— TASK ITEM —
Print the data below again in full, exactly as it stands, with no images.

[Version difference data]
# # # #
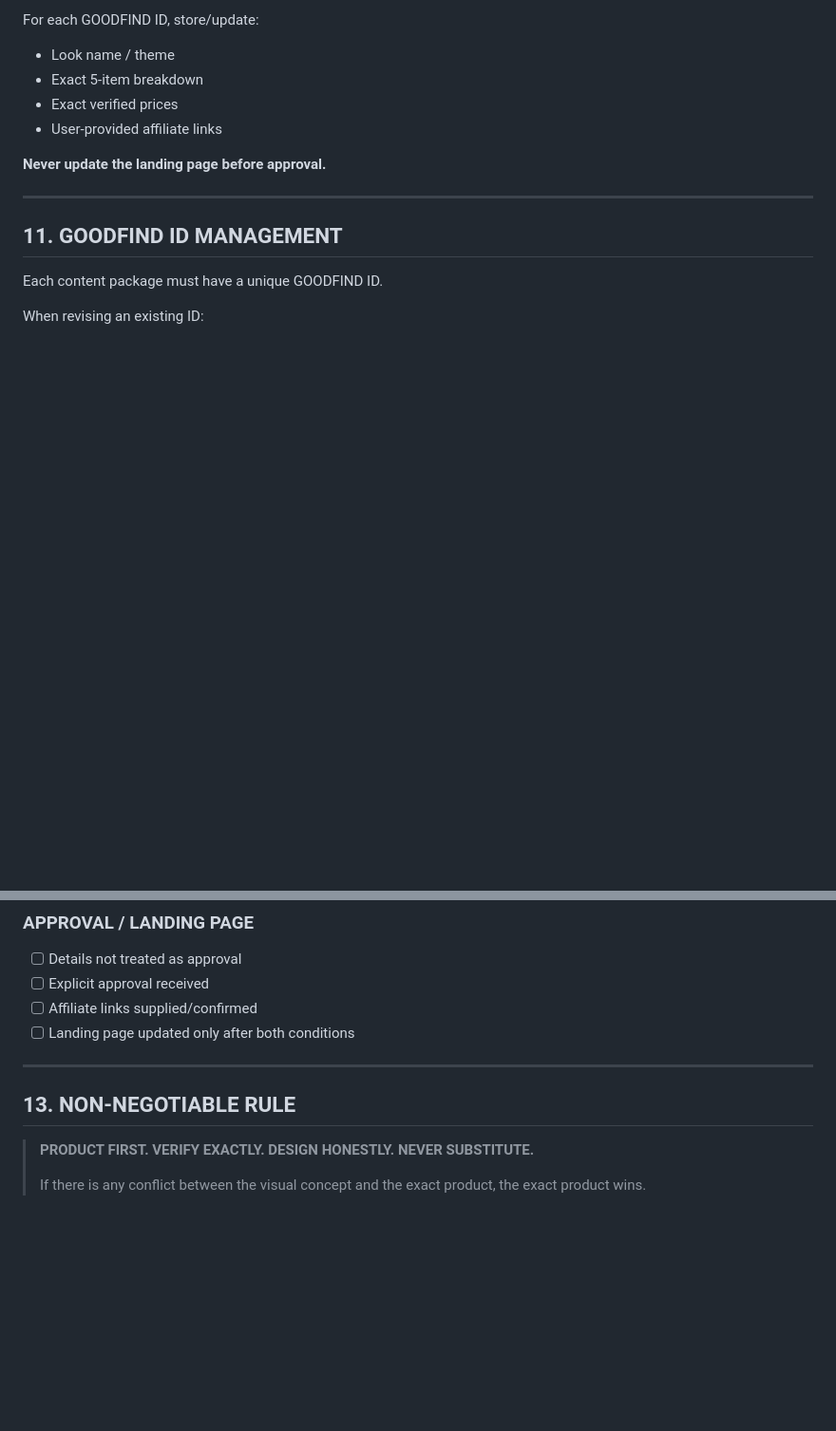
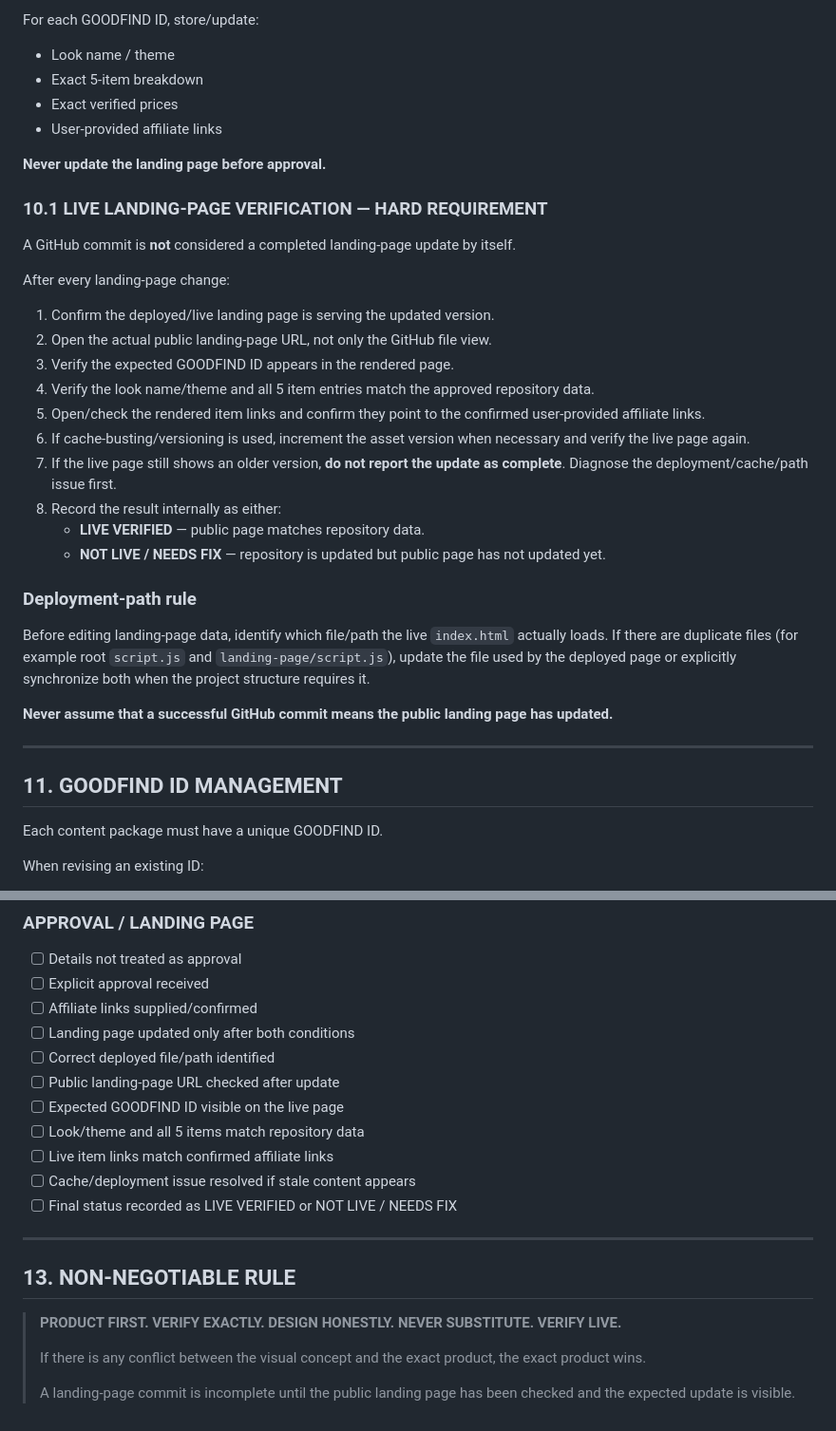
Before and after one commit to nyoman-project/goodfindwear, a Markdown page: GOODFIND_FRAMEWORK.md, 2 parts joined by grey strips. Shown at 95% size. GitHub-like rendering; blank space fills up the shorter version.

Commit message:
docs: add live landing-page verification requirement

```diff
--- a/GOODFIND_FRAMEWORK.md
+++ b/GOODFIND_FRAMEWORK.md
@@ -254,6 +254,29 @@ For each GOODFIND ID, store/update:
 
 **Never update the landing page before approval.**
 
+### 10.1 LIVE LANDING-PAGE VERIFICATION — HARD REQUIREMENT
+
+A GitHub commit is **not** considered a completed landing-page update by itself.
+
+After every landing-page change:
+
+1. Confirm the deployed/live landing page is serving the updated version.
+2. Open the actual public landing-page URL, not only the GitHub file view.
+3. Verify the expected GOODFIND ID appears in the rendered page.
+4. Verify the look name/theme and all 5 item entries match the approved repository data.
+5. Open/check the rendered item links and confirm they point to the confirmed user-provided affiliate links.
+6. If cache-busting/versioning is used, increment the asset version when necessary and verify the live page again.
+7. If the live page still shows an older version, **do not report the update as complete**. Diagnose the deployment/cache/path issue first.
+8. Record the result internally as either:
+   - **LIVE VERIFIED** — public page matches repository data.
+   - **NOT LIVE / NEEDS FIX** — repository is updated but public page has not updated yet.
+
+### Deployment-path rule
+
+Before editing landing-page data, identify which file/path the live `index.html` actually loads. If there are duplicate files (for example root `script.js` and `landing-page/script.js`), update the file used by the deployed page or explicitly synchronize both when the project structure requires it.
+
+**Never assume that a successful GitHub commit means the public landing page has updated.**
+
 ---
 
 ## 11. GOODFIND ID MANAGEMENT
@@ -314,11 +337,20 @@ Before delivery, confirm:
 - [ ] Explicit approval received
 - [ ] Affiliate links supplied/confirmed
 - [ ] Landing page updated only after both conditions
+- [ ] Correct deployed file/path identified
+- [ ] Public landing-page URL checked after update
+- [ ] Expected GOODFIND ID visible on the live page
+- [ ] Look/theme and all 5 items match repository data
+- [ ] Live item links match confirmed affiliate links
+- [ ] Cache/deployment issue resolved if stale content appears
+- [ ] Final status recorded as LIVE VERIFIED or NOT LIVE / NEEDS FIX
 
 ---
 
 ## 13. NON-NEGOTIABLE RULE
 
-> **PRODUCT FIRST. VERIFY EXACTLY. DESIGN HONESTLY. NEVER SUBSTITUTE.**
+> **PRODUCT FIRST. VERIFY EXACTLY. DESIGN HONESTLY. NEVER SUBSTITUTE. VERIFY LIVE.**
 >
 > If there is any conflict between the visual concept and the exact product, the exact product wins.
+>
+> A landing-page commit is incomplete until the public landing page has been checked and the expected update is visible.
```
Also changed, not shown: other parts of GOODFIND_FRAMEWORK.md (+3 -3 lines).
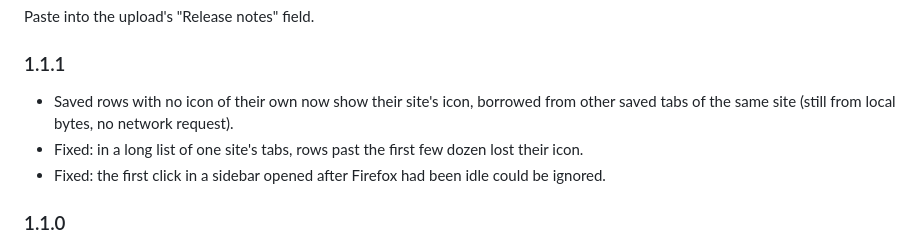
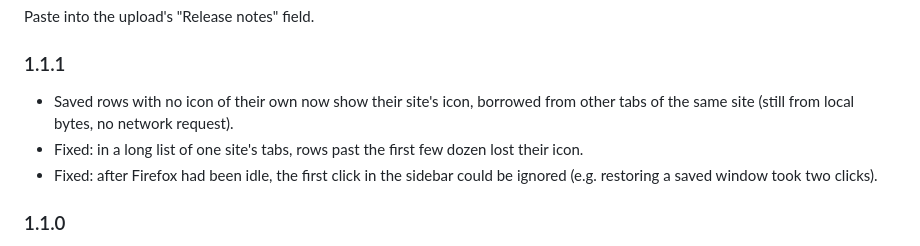
Before and after one commit to sarkologist/tabs-outliner-firefox-ps, a Markdown page: docs/store-listing.md, the part around the change. GitHub-like rendering.

Commit message:
docs(release): reword 1.1.1 cold-wake and icon-lending notes (ai review)
Co-Authored-By: Claude Opus 5.5 <noreply@anthropic.com>

```diff
--- a/docs/store-listing.md
+++ b/docs/store-listing.md
@@ -113,9 +113,9 @@ Paste into the upload's "Release notes" field.
 
 ### 1.1.1
 
-- Saved rows with no icon of their own now show their site's icon, borrowed from other saved tabs of the same site (still from local bytes, no network request).
+- Saved rows with no icon of their own now show their site's icon, borrowed from other tabs of the same site (still from local bytes, no network request).
 - Fixed: in a long list of one site's tabs, rows past the first few dozen lost their icon.
-- Fixed: the first click in a sidebar opened after Firefox had been idle could be ignored.
+- Fixed: after Firefox had been idle, the first click in the sidebar could be ignored (e.g. restoring a saved window took two clicks).
 
 ### 1.1.0
 
```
# # # #
— RESPONSE BOX —
Before and after one commit to nyoman-project/goodfindwear, a Markdown page: GOODFIND_FRAMEWORK.md, 2 parts joined by grey strips. Shown at 95% size. GitHub-like rendering; blank space fills up the shorter version.

Commit message:
docs: add live landing-page verification requirement

```diff
--- a/GOODFIND_FRAMEWORK.md
+++ b/GOODFIND_FRAMEWORK.md
@@ -254,6 +254,29 @@ For each GOODFIND ID, store/update:
 
 **Never update the landing page before approval.**
 
+### 10.1 LIVE LANDING-PAGE VERIFICATION — HARD REQUIREMENT
+
+A GitHub commit is **not** considered a completed landing-page update by itself.
+
+After every landing-page change:
+
+1. Confirm the deployed/live landing page is serving the updated version.
+2. Open the actual public landing-page URL, not only the GitHub file view.
+3. Verify the expected GOODFIND ID appears in the rendered page.
+4. Verify the look name/theme and all 5 item entries match the approved repository data.
+5. Open/check the rendered item links and confirm they point to the confirmed user-provided affiliate links.
+6. If cache-busting/versioning is used, increment the asset version when necessary and verify the live page again.
+7. If the live page still shows an older version, **do not report the update as complete**. Diagnose the deployment/cache/path issue first.
+8. Record the result internally as either:
+   - **LIVE VERIFIED** — public page matches repository data.
+   - **NOT LIVE / NEEDS FIX** — repository is updated but public page has not updated yet.
+
+### Deployment-path rule
+
+Before editing landing-page data, identify which file/path the live `index.html` actually loads. If there are duplicate files (for example root `script.js` and `landing-page/script.js`), update the file used by the deployed page or explicitly synchronize both when the project structure requires it.
+
+**Never assume that a successful GitHub commit means the public landing page has updated.**
+
 ---
 
 ## 11. GOODFIND ID MANAGEMENT
@@ -314,11 +337,20 @@ Before delivery, confirm:
 - [ ] Explicit approval received
 - [ ] Affiliate links supplied/confirmed
 - [ ] Landing page updated only after both conditions
+- [ ] Correct deployed file/path identified
+- [ ] Public landing-page URL checked after update
+- [ ] Expected GOODFIND ID visible on the live page
+- [ ] Look/theme and all 5 items match repository data
+- [ ] Live item links match confirmed affiliate links
+- [ ] Cache/deployment issue resolved if stale content appears
+- [ ] Final status recorded as LIVE VERIFIED or NOT LIVE / NEEDS FIX
 
 ---
 
 ## 13. NON-NEGOTIABLE RULE
 
-> **PRODUCT FIRST. VERIFY EXACTLY. DESIGN HONESTLY. NEVER SUBSTITUTE.**
+> **PRODUCT FIRST. VERIFY EXACTLY. DESIGN HONESTLY. NEVER SUBSTITUTE. VERIFY LIVE.**
 >
 > If there is any conflict between the visual concept and the exact product, the exact product wins.
+>
+> A landing-page commit is incomplete until the public landing page has been checked and the expected update is visible.
```
Also changed, not shown: other parts of GOODFIND_FRAMEWORK.md (+3 -3 lines).
Before and after one commit to sarkologist/tabs-outliner-firefox-ps, a Markdown page: docs/store-listing.md, the part around the change. GitHub-like rendering.

Commit message:
docs(release): reword 1.1.1 cold-wake and icon-lending notes (ai review)
Co-Authored-By: Claude Opus 5.5 <noreply@anthropic.com>

```diff
--- a/docs/store-listing.md
+++ b/docs/store-listing.md
@@ -113,9 +113,9 @@ Paste into the upload's "Release notes" field.
 
 ### 1.1.1
 
-- Saved rows with no icon of their own now show their site's icon, borrowed from other saved tabs of the same site (still from local bytes, no network request).
+- Saved rows with no icon of their own now show their site's icon, borrowed from other tabs of the same site (still from local bytes, no network request).
 - Fixed: in a long list of one site's tabs, rows past the first few dozen lost their icon.
-- Fixed: the first click in a sidebar opened after Firefox had been idle could be ignored.
+- Fixed: after Firefox had been idle, the first click in the sidebar could be ignored (e.g. restoring a saved window took two clicks).
 
 ### 1.1.0
 
```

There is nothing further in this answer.